Many cities in the land of the free require school kids to get a permit just to operate a lemonade stand.  And don’t even think of opening an auto shop, let alone a medical practice.  You’ll spend your first year’s profits getting your hazardous materials business plan approved by the fire department.  What a waste of time and resources so you can store a couple tanks of oil and gas and keep a couple waste drums to put the dirty rags in.  Does all this rigmarole make you safer?

After that, your time will be spent keeping up the requisite documentation and reporting.  Actually acquiring and serving customers will be secondary.  Then, after paying federal, state, and local taxes, you’ll be left with less money than if you’d just kept your day job.  Why bother with the risk if there’s no reward?

Perpetuating Mistakes

Certainly, some government programs were initiated with well-meaning intentions.  Food stamps, for instance, are issued so people can buy food so they can eat.  Isn’t that a good thing?  On surface, the answer is yes.  But below the surface unintended consequences simmer.

By making more and more people dependent on the government for their daily bread, the government is, in effect, crippling them.  The assistance, in many cases, does more harm than good.  It completely snuffs out a person’s aspirations.  Some may even put their ingenuity to the task of gaming the system.
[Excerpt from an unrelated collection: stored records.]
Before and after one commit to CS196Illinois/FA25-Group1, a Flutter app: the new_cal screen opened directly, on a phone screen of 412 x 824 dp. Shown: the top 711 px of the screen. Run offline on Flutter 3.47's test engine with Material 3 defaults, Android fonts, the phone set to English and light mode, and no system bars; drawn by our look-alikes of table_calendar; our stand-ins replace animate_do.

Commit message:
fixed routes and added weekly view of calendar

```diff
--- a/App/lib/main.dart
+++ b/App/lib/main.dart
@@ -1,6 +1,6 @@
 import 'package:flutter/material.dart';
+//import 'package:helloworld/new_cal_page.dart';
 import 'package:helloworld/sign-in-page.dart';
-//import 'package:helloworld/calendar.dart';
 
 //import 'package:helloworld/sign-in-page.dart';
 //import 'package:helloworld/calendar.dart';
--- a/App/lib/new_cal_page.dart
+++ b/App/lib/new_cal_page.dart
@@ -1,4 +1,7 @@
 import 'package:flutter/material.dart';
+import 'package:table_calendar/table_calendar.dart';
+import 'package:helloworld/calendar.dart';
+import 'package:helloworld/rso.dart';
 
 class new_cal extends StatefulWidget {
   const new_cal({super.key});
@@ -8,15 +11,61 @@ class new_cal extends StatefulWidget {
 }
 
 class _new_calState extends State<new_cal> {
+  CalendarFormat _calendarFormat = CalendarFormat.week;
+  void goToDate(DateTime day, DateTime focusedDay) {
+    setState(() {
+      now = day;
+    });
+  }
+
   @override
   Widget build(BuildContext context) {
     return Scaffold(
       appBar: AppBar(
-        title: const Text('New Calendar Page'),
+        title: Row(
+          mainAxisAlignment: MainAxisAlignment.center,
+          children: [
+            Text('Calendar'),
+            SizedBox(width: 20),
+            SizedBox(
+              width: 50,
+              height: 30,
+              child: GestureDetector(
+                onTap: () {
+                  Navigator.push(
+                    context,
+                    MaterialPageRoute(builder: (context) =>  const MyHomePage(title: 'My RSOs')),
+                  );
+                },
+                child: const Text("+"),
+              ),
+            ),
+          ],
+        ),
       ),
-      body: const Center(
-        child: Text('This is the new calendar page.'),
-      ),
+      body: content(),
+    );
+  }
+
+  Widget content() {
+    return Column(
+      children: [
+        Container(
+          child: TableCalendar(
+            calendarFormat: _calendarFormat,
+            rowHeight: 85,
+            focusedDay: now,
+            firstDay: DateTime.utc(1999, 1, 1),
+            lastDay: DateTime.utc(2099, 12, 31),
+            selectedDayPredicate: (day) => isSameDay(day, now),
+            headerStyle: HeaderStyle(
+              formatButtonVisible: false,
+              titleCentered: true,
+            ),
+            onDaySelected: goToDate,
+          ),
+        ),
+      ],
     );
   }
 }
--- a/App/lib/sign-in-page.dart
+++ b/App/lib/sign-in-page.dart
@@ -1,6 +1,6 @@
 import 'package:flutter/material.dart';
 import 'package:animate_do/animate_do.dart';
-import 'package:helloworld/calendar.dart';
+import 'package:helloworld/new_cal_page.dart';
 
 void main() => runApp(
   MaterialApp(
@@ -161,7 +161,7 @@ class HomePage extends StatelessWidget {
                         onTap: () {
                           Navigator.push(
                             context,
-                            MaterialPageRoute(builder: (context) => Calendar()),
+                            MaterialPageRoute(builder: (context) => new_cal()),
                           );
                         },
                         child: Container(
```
You see, nothing demoralizes a person like being dependent upon the benevolence of the state.  Yet once someone has slipped onto the receiving end of its disbursements, breaking free is exceedingly difficult.  To do so, a dependent must go from being comfortably poor to being uncomfortably poor.

“Give a man a fish and you feed him for a day; teach a man to fish and you feed him for a lifetime,” goes the English proverb.

Politicians, unfortunately, have missed the wisdom of this axiom entirely.  Instead, like most of their plans, they’ve set up programs that make people indefinitely reliant.  Moreover, they don’t give a lick that their schemes are giant money sucks with few redeeming qualities.

Up and down, in and out of the economy these programs go.  Entire industries, like defense contractors, are fully dependent upon the government’s cheese.  Other promised transfer payments, like social security and Medicare, are fully entrenched into the fabric of society.

This is why it’s impossible to cut the federal budget, even if many of these programs are mistakes.  It doesn’t matter if the nation can afford them or not.  Politically, these mistakes cannot be undone.  They must be perpetuated.

Lessons from Squanto

Over the last decade the federal debt has increased from $9 trillion to over $20 trillion.  That’s more than double in just 10 years.  Where has this debt based money gone?  Where has it been spent?

A good part of it has been frittered away paying for social transfer payment programs.  An abundance of it has collected in and around Washington and Wall Street.  Whatever else, the Pentagon has pumped out to its preferred contractors.

What will happen when the federal government tacks on another $11 trillion over the next decade?  What if they double the debt again, taking it to $40 trillion?  We don’t know, exactly.  But there’s a good chance we’ll all find out.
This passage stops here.